*Directions*: Please could you give again the lines from the one holding "Updated footer" through the final line of the data below, exactly, with no other lines?

START Records for this task

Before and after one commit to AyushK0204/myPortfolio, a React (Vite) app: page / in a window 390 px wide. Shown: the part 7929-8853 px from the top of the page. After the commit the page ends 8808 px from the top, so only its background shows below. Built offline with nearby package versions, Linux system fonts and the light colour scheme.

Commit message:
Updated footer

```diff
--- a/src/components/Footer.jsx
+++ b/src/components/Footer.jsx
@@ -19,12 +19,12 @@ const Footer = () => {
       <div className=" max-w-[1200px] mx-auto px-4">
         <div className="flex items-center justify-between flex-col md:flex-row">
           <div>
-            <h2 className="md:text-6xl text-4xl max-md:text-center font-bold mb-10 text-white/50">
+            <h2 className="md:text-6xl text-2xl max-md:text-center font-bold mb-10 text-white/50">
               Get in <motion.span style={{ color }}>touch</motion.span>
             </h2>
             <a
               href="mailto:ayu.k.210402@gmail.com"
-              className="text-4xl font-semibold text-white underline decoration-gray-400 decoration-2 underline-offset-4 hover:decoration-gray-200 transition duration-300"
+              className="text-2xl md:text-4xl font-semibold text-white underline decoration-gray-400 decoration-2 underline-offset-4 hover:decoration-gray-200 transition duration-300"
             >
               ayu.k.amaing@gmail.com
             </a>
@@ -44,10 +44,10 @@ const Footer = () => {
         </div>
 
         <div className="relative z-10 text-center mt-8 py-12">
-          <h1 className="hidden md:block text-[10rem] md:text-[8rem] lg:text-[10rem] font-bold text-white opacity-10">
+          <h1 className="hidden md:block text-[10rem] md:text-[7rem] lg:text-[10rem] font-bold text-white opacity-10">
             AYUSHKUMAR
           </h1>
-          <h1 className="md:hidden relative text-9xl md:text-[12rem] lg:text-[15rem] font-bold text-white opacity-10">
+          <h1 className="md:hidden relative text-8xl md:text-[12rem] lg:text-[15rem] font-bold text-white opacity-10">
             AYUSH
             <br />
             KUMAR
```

END Records for this task

*Solution*:
Updated footer

```diff
--- a/src/components/Footer.jsx
+++ b/src/components/Footer.jsx
@@ -19,12 +19,12 @@ const Footer = () => {
       <div className=" max-w-[1200px] mx-auto px-4">
         <div className="flex items-center justify-between flex-col md:flex-row">
           <div>
-            <h2 className="md:text-6xl text-4xl max-md:text-center font-bold mb-10 text-white/50">
+            <h2 className="md:text-6xl text-2xl max-md:text-center font-bold mb-10 text-white/50">
               Get in <motion.span style={{ color }}>touch</motion.span>
             </h2>
             <a
               href="mailto:ayu.k.210402@gmail.com"
-              className="text-4xl font-semibold text-white underline decoration-gray-400 decoration-2 underline-offset-4 hover:decoration-gray-200 transition duration-300"
+              className="text-2xl md:text-4xl font-semibold text-white underline decoration-gray-400 decoration-2 underline-offset-4 hover:decoration-gray-200 transition duration-300"
             >
               ayu.k.amaing@gmail.com
             </a>
@@ -44,10 +44,10 @@ const Footer = () => {
         </div>
 
         <div className="relative z-10 text-center mt-8 py-12">
-          <h1 className="hidden md:block text-[10rem] md:text-[8rem] lg:text-[10rem] font-bold text-white opacity-10">
+          <h1 className="hidden md:block text-[10rem] md:text-[7rem] lg:text-[10rem] font-bold text-white opacity-10">
             AYUSHKUMAR
           </h1>
-          <h1 className="md:hidden relative text-9xl md:text-[12rem] lg:text-[15rem] font-bold text-white opacity-10">
+          <h1 className="md:hidden relative text-8xl md:text-[12rem] lg:text-[15rem] font-bold text-white opacity-10">
             AYUSH
             <br />
             KUMAR
```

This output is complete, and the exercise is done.